  • Set autotrace on to see all plans

    • Display the execution path for each query, after being executed


Viewing the execution plan option 2
Viewing the Execution Plan (Option 2)

explain plan set statement_id=‘<name>’

for <statement>

  • Another option:

explain plan

set statement_id='test'



FROM Sailors S

WHERE sname='Joe';

Select Plan_Table

Operations that access tables
Operations that Access Tables

  • TABLE ACCESS FULL: sequential table scan

    • Oracle optimizes by reading multiple blocks

    • Used whenever there is no where clause on a query

      select * from Sailors

  • TABLE ACCESS BY ROWID: access rows by their RowID values.

    • How do you get the rowid? From an index!

      select * from Sailors where sid > 10

Types of indexes
Types of Indexes

  • Unique: each row of the indexed table contains a unique value for the indexed column

  • Nonunique: the row’s indexed values can repeat

Operations that use indexes
Operations that Use Indexes

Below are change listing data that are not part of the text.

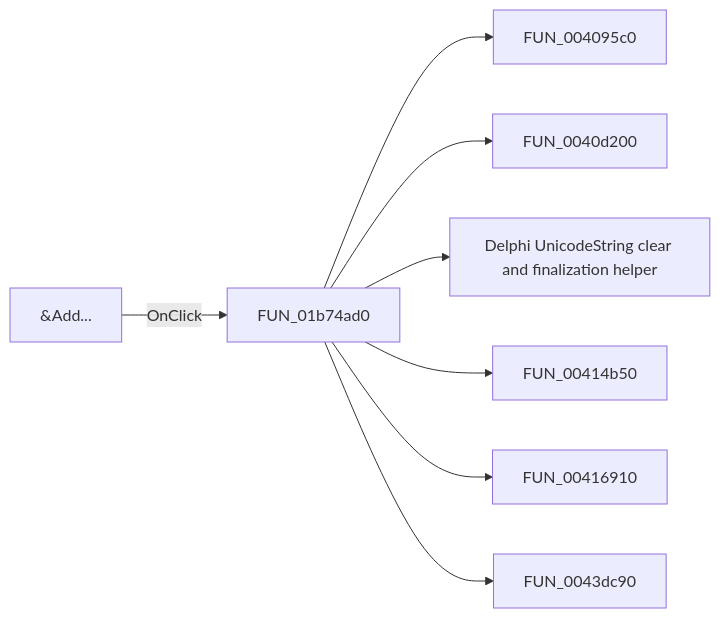
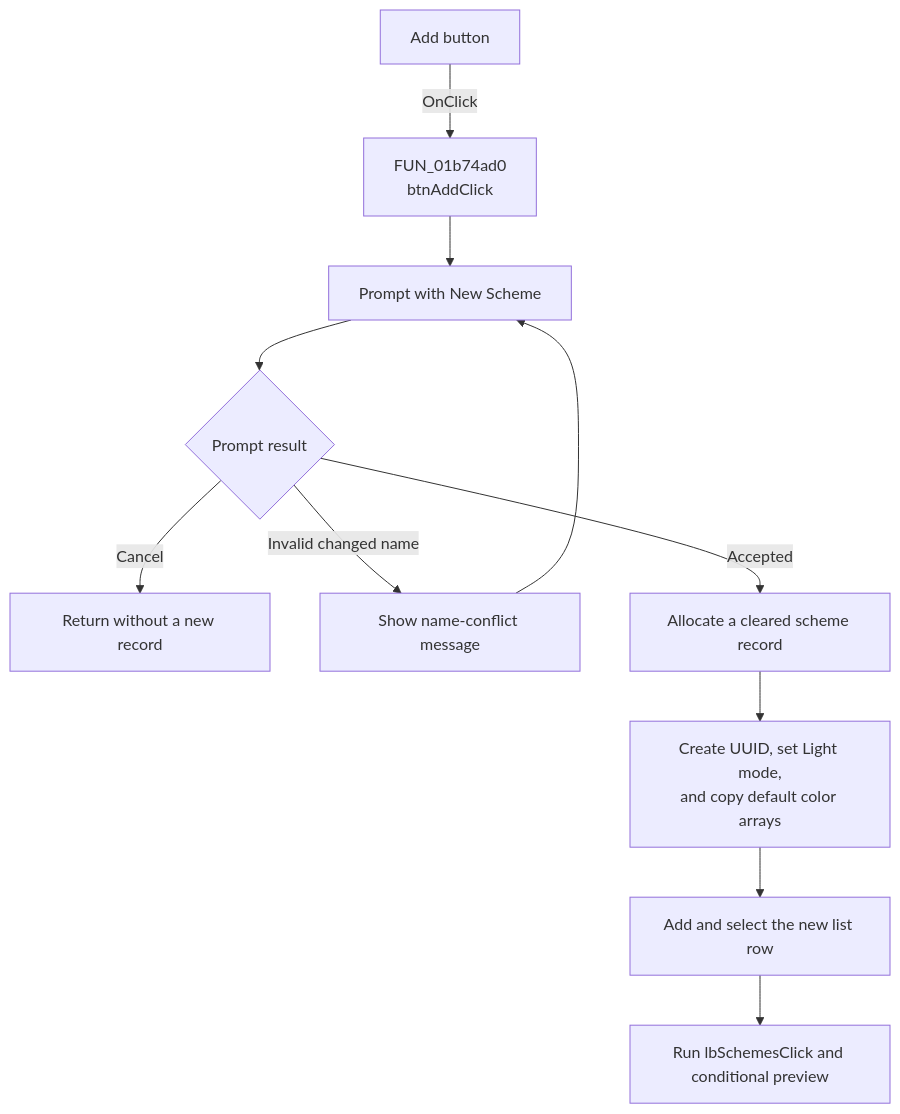
The diagram in docs/ui-controls/frmeditorschemes/btnadd-1e5de61b34.md (MovGP0/TIARA), drawn with Mermaid before and after one commit. The commit also changed other lines of this file and 387 other files, not shown here.

````diff
--- a/docs/ui-controls/frmeditorschemes/btnadd-1e5de61b34.md
+++ b/docs/ui-controls/frmeditorschemes/btnadd-1e5de61b34.md
@@ -27,10 +40,13 @@
 ```mermaid
-flowchart LR
-    control["&Add..."] -->|OnClick| handler["FUN_01b74ad0"]
-    handler --> call1["FUN_004095c0"]
-    handler --> call2["FUN_0040d200"]
-    handler --> call3["Delphi UnicodeString clear and finalization helper"]
-    handler --> call4["FUN_00414b50"]
-    handler --> call5["FUN_00416910"]
-    handler --> call6["FUN_0043dc90"]
+flowchart TD
+    control["Add button"] -->|OnClick| handler["FUN_01b74ad0<br/>btnAddClick"]
+    handler --> prompt["Prompt with New Scheme"]
+    prompt --> result{"Prompt result"}
+    result -->|Cancel| noOp["Return without a new record"]
+    result -->|Invalid changed name| error["Show name-conflict message"]
+    error --> prompt
+    result -->|Accepted| allocate["Allocate a cleared scheme record"]
+    allocate --> initialize["Create UUID, set Light mode,<br/>and copy default color arrays"]
+    initialize --> add["Add and select the new list row"]
+    add --> selection["Run lbSchemesClick and conditional preview"]
 ```
````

  • INDEX UNIQUE SCAN: Access of an index that is defined to be unique

  • INDEX RANGE SCAN: Access of an index that is not unique or access of a unique index for a range of values

When are indexes used not used
When are Indexes Used/Not Used?

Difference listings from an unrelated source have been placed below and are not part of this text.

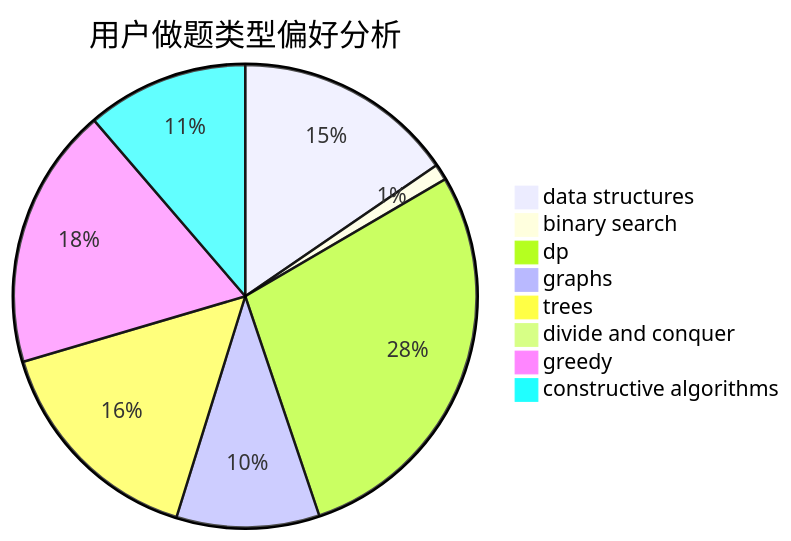
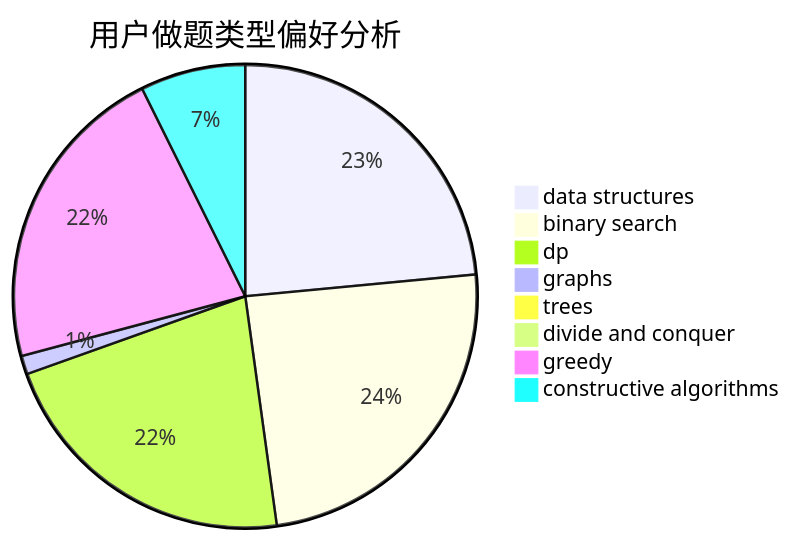
The second of 3 diagrams in docs/user/u795.md (sherpahu/cfrs.github.io), drawn with Mermaid before and after one commit. The commit also changed other lines of this file and 2770 other files, not shown here.

````diff
--- a/docs/user/u795.md
+++ b/docs/user/u795.md
@@ -23,11 +23,11 @@
 ```mermaid
 pie title 用户做题类型偏好分析
-    "data structures" :  82
-    "binary search" :  6
-    "dp" :  150
-    "graphs" :  53
-    "trees" :  83
-    "divide and conquer" :  0
-    "greedy" :  97
-    "constructive algorithms" :  60
+    "data structures" :  544
+    "binary search" :  563
+    "dp" :  503
+    "graphs" :  30
+    "trees" :  12
+    "divide and conquer" :  7
+    "greedy" :  505
+    "constructive algorithms" :  170
 ```
````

  • If you set an indexed column equal to a value, e.g., sname = 'Jim'

  • If you specify a range of values for an indexed column, e.g., sname like 'J%'

    • sname like '%m': will not use an index

    • UPPER(sname) like 'J%' : will not use an index

    • sname is null: will not use an index, since null values are not stored in the index

    • sname is not null: will not use an index, since every value in the index would have to be accessed

When are indexes used cont
When are Indexes Used? (cont)

  • 2*age = 20: Index on age will not be used. Index on 2*age will be used.

  • sname != 'Jim': Index will not be used.

  • MIN and MAX functions: Index will be used

  • Equality of a column in a leading column of a multicolumn index. For example, suppose we have a multicolumn index on (sid, bid, day)

    • sid = 12: Can use the index

    • bid = 101: Cannot use the index

When are indexes used cont1
When are Indexes Used? (cont)

  • If the index is selective

    • A small number of records are associated with each distinct column value


  • You can give the optimizer hints about how to perform query evaluation

  • Hints are written in /*+ */ right after the select

  • Note: These are only hints. The oracle optimizer can choose to ignore your hints


  • FULL hint: tell the optimizer to perform a TABLE ACCESS FULL operation on the specified table

  • ROWID hint: tell the optimizer to perform a TABLE ACCESS BY ROWID operation on the specified table

  • INDEX hint: tells the optimizer to use an index-based scan on the specified table


Select /*+ FULL (sailors) */ sid

From sailors

Where sname=‘Joe’;

Select /*+ INDEX (sailors) */ sid

From sailors

Where sname=‘Joe’;

Select /*INDEX (sailors s_ind) */ sid

From sailors S, reserves R

Where S.sid=R.sid AND sname=‘Joe’;